Karachi: The Aurat Foundation and Democracy Reporting International DRI have called upon different branches of the state to provide gender disaggregated data, meaningfully consult with women’s groups, and undertake additional special measures to promote women’s political participation in Pakistan.
In the jointly produced paper ‘Women’s Participation in the Upcoming 2013 Elections: Pakistan: Pakistan’s International Law Commitments under CEDAW’, the Aurat Foundation and DRI presented recommendations aimed at improving fulfilment of women’s right to participate in political and public life as enshrined under the Convention on Elimination of All Forms of Discrimination Again Women CEDAW.
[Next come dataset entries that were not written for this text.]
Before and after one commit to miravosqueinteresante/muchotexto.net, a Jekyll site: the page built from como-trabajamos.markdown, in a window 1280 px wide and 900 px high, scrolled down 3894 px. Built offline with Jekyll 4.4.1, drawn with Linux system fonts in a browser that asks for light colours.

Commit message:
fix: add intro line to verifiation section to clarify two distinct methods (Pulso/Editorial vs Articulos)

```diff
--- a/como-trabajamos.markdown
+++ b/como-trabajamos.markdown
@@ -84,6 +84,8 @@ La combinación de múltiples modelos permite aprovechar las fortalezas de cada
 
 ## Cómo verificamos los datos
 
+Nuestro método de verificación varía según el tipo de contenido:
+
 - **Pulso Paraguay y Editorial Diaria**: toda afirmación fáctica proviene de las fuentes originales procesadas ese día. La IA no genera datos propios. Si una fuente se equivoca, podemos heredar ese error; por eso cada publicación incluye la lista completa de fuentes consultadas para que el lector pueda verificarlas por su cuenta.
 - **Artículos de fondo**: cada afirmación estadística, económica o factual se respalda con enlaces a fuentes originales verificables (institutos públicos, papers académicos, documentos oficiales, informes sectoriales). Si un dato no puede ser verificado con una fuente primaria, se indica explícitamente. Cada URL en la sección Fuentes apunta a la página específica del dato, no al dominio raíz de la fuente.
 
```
Aurat Foundation and DRI identified areas where Pakistan is not compliant with the requirements for political participation of women protected under CEDAW, which was ratified by Pakistan in 1996. Significant problems in Pakistan persist with regard to participation of women as voters and as well as candidates. Only twenty percent of members of the National Assembly and eighteen percent of the provincial assemblies are women. Merely three percent of directly elected seats are held by women in the National and the provincial assemblies. Moreover there are reportedly eleven million fewer women registered as voters than men in the electoral rolls.
Aurat Foundation and DRI recommend that the Election Commission of Pakistan ECP and the National Database and Registration Authority NADRA provide publicly accessible gender disaggregated data broken down by administrative units in order to enable effective scrutiny of women’s political participation; and that political parties be required to publicly provide regular and standardized information about the number and proportion in women in their executive and leadership positions.
Consultations with women’s groups could also be carried out to discuss how legislation and administrative regulations can be improved to facilitate greater participation of women in the electoral process.
The ECP carries special responsibility to promote greater participation and in protecting the rights of women voters. It could carry out specialized voter education; increase the integrity of polling stations, improve accessibility to polling including through recruitment of female staff, undertake stronger action against those curtailing the rights of women voters, and promote scrutiny by women observers and agent. The Aurat DRI paper also supports additional measures by parties and civil society to safeguard the rights of women voters.
Maria Rashid from Rozan stated that the joint Aurat DRI briefing paper came at an opportune time when elections are around the corner and many reforms relating to women’s participation in elections remain unaddressed: ‘The paper offers crucial recommendations for Pakistan to fulfil its international obligations with regard to women’s political rights.”